• **Work item**
Copy the data below in full, exactly as it appears.
[Data for review Boundary: Start]
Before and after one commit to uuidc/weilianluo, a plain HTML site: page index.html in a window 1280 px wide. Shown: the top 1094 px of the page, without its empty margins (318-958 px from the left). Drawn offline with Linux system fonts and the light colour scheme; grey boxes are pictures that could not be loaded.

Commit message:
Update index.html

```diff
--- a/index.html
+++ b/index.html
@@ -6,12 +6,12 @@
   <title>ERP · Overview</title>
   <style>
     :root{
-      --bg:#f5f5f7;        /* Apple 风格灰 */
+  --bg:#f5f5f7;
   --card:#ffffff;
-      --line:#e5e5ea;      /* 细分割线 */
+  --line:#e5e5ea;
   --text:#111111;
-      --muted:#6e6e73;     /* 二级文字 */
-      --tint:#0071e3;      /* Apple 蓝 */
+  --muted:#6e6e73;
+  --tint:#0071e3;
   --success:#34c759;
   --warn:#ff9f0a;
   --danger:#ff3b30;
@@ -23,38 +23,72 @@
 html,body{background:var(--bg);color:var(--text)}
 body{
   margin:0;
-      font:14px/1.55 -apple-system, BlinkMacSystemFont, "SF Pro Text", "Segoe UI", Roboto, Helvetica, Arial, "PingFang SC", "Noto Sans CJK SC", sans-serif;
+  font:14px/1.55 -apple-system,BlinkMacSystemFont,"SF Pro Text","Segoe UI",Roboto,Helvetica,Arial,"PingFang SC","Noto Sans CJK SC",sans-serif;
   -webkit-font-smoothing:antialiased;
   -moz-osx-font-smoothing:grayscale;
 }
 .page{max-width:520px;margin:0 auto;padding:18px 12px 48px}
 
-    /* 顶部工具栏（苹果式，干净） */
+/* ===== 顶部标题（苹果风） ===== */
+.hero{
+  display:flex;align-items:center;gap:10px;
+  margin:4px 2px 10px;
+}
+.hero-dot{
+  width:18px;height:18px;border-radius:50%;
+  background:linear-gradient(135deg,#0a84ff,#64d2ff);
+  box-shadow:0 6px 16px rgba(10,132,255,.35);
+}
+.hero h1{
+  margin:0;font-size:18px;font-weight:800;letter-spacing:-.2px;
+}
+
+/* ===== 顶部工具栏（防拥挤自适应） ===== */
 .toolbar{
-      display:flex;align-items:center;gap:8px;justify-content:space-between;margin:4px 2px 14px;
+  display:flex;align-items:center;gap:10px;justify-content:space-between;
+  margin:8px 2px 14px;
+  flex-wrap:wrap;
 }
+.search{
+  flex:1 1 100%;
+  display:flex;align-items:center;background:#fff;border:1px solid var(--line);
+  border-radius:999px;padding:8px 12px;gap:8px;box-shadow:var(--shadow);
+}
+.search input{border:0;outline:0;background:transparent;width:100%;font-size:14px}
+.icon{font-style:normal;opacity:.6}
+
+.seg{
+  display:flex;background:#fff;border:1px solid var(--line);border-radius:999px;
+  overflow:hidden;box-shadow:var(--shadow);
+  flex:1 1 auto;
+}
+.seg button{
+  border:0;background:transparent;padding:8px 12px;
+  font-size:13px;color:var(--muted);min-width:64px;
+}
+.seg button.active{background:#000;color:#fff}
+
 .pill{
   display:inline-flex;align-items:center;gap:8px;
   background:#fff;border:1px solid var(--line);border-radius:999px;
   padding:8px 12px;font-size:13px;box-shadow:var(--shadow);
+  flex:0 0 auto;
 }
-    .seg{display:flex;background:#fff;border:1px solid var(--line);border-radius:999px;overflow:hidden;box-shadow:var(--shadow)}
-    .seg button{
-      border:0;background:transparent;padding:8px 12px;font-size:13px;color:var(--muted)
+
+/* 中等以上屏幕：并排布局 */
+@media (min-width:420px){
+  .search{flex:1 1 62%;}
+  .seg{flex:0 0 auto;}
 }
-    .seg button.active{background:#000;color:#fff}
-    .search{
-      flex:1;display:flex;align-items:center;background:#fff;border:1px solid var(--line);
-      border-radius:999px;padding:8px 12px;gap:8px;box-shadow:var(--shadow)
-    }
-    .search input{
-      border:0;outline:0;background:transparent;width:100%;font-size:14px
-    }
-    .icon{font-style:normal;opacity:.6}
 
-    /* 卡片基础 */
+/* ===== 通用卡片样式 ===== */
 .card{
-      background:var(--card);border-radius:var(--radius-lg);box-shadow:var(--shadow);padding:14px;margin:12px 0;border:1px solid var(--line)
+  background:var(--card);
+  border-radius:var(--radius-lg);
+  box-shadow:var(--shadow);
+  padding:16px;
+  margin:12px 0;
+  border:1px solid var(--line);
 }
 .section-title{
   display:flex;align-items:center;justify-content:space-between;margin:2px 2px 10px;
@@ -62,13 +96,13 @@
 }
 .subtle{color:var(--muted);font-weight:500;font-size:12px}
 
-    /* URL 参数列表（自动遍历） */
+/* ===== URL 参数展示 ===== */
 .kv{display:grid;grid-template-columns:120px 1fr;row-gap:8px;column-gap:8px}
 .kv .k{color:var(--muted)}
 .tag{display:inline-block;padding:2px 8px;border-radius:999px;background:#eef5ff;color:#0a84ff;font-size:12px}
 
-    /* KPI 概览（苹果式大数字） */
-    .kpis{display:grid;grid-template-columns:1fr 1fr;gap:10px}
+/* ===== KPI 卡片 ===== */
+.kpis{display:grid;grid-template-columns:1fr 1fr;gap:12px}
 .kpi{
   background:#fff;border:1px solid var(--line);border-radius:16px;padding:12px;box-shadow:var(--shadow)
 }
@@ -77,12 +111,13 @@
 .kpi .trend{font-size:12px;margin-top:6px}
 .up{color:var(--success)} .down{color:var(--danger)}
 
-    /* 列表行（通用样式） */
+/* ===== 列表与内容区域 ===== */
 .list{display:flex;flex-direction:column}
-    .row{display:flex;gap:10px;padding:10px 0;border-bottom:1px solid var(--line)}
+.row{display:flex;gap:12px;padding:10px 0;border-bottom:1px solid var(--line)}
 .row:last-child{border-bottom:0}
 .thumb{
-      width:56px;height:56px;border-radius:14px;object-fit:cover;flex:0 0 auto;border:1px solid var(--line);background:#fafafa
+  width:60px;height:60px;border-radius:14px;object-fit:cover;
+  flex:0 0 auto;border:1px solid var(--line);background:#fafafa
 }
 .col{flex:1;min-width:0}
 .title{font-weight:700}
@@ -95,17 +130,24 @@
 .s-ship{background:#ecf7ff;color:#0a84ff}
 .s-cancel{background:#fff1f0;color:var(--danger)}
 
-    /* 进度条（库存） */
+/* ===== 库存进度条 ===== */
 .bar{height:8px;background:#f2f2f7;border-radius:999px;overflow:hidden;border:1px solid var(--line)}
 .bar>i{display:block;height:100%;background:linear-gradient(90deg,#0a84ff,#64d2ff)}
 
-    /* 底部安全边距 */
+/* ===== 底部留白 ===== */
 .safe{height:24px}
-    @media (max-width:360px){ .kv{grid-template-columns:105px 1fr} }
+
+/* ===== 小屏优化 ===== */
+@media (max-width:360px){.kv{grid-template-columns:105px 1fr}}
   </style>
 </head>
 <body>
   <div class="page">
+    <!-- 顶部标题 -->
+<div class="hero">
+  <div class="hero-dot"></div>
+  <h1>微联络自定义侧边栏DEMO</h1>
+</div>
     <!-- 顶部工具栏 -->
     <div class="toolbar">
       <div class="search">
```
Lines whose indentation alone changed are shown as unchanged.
[Data for review Boundary: End]
• **Finished task**
Before and after one commit to uuidc/weilianluo, a plain HTML site: page index.html in a window 1280 px wide. Shown: the top 1094 px of the page, without its empty margins (318-958 px from the left). Drawn offline with Linux system fonts and the light colour scheme; grey boxes are pictures that could not be loaded.

Commit message:
Update index.html

```diff
--- a/index.html
+++ b/index.html
@@ -6,12 +6,12 @@
   <title>ERP · Overview</title>
   <style>
     :root{
-      --bg:#f5f5f7;        /* Apple 风格灰 */
+  --bg:#f5f5f7;
   --card:#ffffff;
-      --line:#e5e5ea;      /* 细分割线 */
+  --line:#e5e5ea;
   --text:#111111;
-      --muted:#6e6e73;     /* 二级文字 */
-      --tint:#0071e3;      /* Apple 蓝 */
+  --muted:#6e6e73;
+  --tint:#0071e3;
   --success:#34c759;
   --warn:#ff9f0a;
   --danger:#ff3b30;
@@ -23,38 +23,72 @@
 html,body{background:var(--bg);color:var(--text)}
 body{
   margin:0;
-      font:14px/1.55 -apple-system, BlinkMacSystemFont, "SF Pro Text", "Segoe UI", Roboto, Helvetica, Arial, "PingFang SC", "Noto Sans CJK SC", sans-serif;
+  font:14px/1.55 -apple-system,BlinkMacSystemFont,"SF Pro Text","Segoe UI",Roboto,Helvetica,Arial,"PingFang SC","Noto Sans CJK SC",sans-serif;
   -webkit-font-smoothing:antialiased;
   -moz-osx-font-smoothing:grayscale;
 }
 .page{max-width:520px;margin:0 auto;padding:18px 12px 48px}
 
-    /* 顶部工具栏（苹果式，干净） */
+/* ===== 顶部标题（苹果风） ===== */
+.hero{
+  display:flex;align-items:center;gap:10px;
+  margin:4px 2px 10px;
+}
+.hero-dot{
+  width:18px;height:18px;border-radius:50%;
+  background:linear-gradient(135deg,#0a84ff,#64d2ff);
+  box-shadow:0 6px 16px rgba(10,132,255,.35);
+}
+.hero h1{
+  margin:0;font-size:18px;font-weight:800;letter-spacing:-.2px;
+}
+
+/* ===== 顶部工具栏（防拥挤自适应） ===== */
 .toolbar{
-      display:flex;align-items:center;gap:8px;justify-content:space-between;margin:4px 2px 14px;
+  display:flex;align-items:center;gap:10px;justify-content:space-between;
+  margin:8px 2px 14px;
+  flex-wrap:wrap;
 }
+.search{
+  flex:1 1 100%;
+  display:flex;align-items:center;background:#fff;border:1px solid var(--line);
+  border-radius:999px;padding:8px 12px;gap:8px;box-shadow:var(--shadow);
+}
+.search input{border:0;outline:0;background:transparent;width:100%;font-size:14px}
+.icon{font-style:normal;opacity:.6}
+
+.seg{
+  display:flex;background:#fff;border:1px solid var(--line);border-radius:999px;
+  overflow:hidden;box-shadow:var(--shadow);
+  flex:1 1 auto;
+}
+.seg button{
+  border:0;background:transparent;padding:8px 12px;
+  font-size:13px;color:var(--muted);min-width:64px;
+}
+.seg button.active{background:#000;color:#fff}
+
 .pill{
   display:inline-flex;align-items:center;gap:8px;
   background:#fff;border:1px solid var(--line);border-radius:999px;
   padding:8px 12px;font-size:13px;box-shadow:var(--shadow);
+  flex:0 0 auto;
 }
-    .seg{display:flex;background:#fff;border:1px solid var(--line);border-radius:999px;overflow:hidden;box-shadow:var(--shadow)}
-    .seg button{
-      border:0;background:transparent;padding:8px 12px;font-size:13px;color:var(--muted)
+
+/* 中等以上屏幕：并排布局 */
+@media (min-width:420px){
+  .search{flex:1 1 62%;}
+  .seg{flex:0 0 auto;}
 }
-    .seg button.active{background:#000;color:#fff}
-    .search{
-      flex:1;display:flex;align-items:center;background:#fff;border:1px solid var(--line);
-      border-radius:999px;padding:8px 12px;gap:8px;box-shadow:var(--shadow)
-    }
-    .search input{
-      border:0;outline:0;background:transparent;width:100%;font-size:14px
-    }
-    .icon{font-style:normal;opacity:.6}
 
-    /* 卡片基础 */
+/* ===== 通用卡片样式 ===== */
 .card{
-      background:var(--card);border-radius:var(--radius-lg);box-shadow:var(--shadow);padding:14px;margin:12px 0;border:1px solid var(--line)
+  background:var(--card);
+  border-radius:var(--radius-lg);
+  box-shadow:var(--shadow);
+  padding:16px;
+  margin:12px 0;
+  border:1px solid var(--line);
 }
 .section-title{
   display:flex;align-items:center;justify-content:space-between;margin:2px 2px 10px;
@@ -62,13 +96,13 @@
 }
 .subtle{color:var(--muted);font-weight:500;font-size:12px}
 
-    /* URL 参数列表（自动遍历） */
+/* ===== URL 参数展示 ===== */
 .kv{display:grid;grid-template-columns:120px 1fr;row-gap:8px;column-gap:8px}
 .kv .k{color:var(--muted)}
 .tag{display:inline-block;padding:2px 8px;border-radius:999px;background:#eef5ff;color:#0a84ff;font-size:12px}
 
-    /* KPI 概览（苹果式大数字） */
-    .kpis{display:grid;grid-template-columns:1fr 1fr;gap:10px}
+/* ===== KPI 卡片 ===== */
+.kpis{display:grid;grid-template-columns:1fr 1fr;gap:12px}
 .kpi{
   background:#fff;border:1px solid var(--line);border-radius:16px;padding:12px;box-shadow:var(--shadow)
 }
@@ -77,12 +111,13 @@
 .kpi .trend{font-size:12px;margin-top:6px}
 .up{color:var(--success)} .down{color:var(--danger)}
 
-    /* 列表行（通用样式） */
+/* ===== 列表与内容区域 ===== */
 .list{display:flex;flex-direction:column}
-    .row{display:flex;gap:10px;padding:10px 0;border-bottom:1px solid var(--line)}
+.row{display:flex;gap:12px;padding:10px 0;border-bottom:1px solid var(--line)}
 .row:last-child{border-bottom:0}
 .thumb{
-      width:56px;height:56px;border-radius:14px;object-fit:cover;flex:0 0 auto;border:1px solid var(--line);background:#fafafa
+  width:60px;height:60px;border-radius:14px;object-fit:cover;
+  flex:0 0 auto;border:1px solid var(--line);background:#fafafa
 }
 .col{flex:1;min-width:0}
 .title{font-weight:700}
@@ -95,17 +130,24 @@
 .s-ship{background:#ecf7ff;color:#0a84ff}
 .s-cancel{background:#fff1f0;color:var(--danger)}
 
-    /* 进度条（库存） */
+/* ===== 库存进度条 ===== */
 .bar{height:8px;background:#f2f2f7;border-radius:999px;overflow:hidden;border:1px solid var(--line)}
 .bar>i{display:block;height:100%;background:linear-gradient(90deg,#0a84ff,#64d2ff)}
 
-    /* 底部安全边距 */
+/* ===== 底部留白 ===== */
 .safe{height:24px}
-    @media (max-width:360px){ .kv{grid-template-columns:105px 1fr} }
+
+/* ===== 小屏优化 ===== */
+@media (max-width:360px){.kv{grid-template-columns:105px 1fr}}
   </style>
 </head>
 <body>
   <div class="page">
+    <!-- 顶部标题 -->
+<div class="hero">
+  <div class="hero-dot"></div>
+  <h1>微联络自定义侧边栏DEMO</h1>
+</div>
     <!-- 顶部工具栏 -->
     <div class="toolbar">
       <div class="search">
```
Lines whose indentation alone changed are shown as unchanged.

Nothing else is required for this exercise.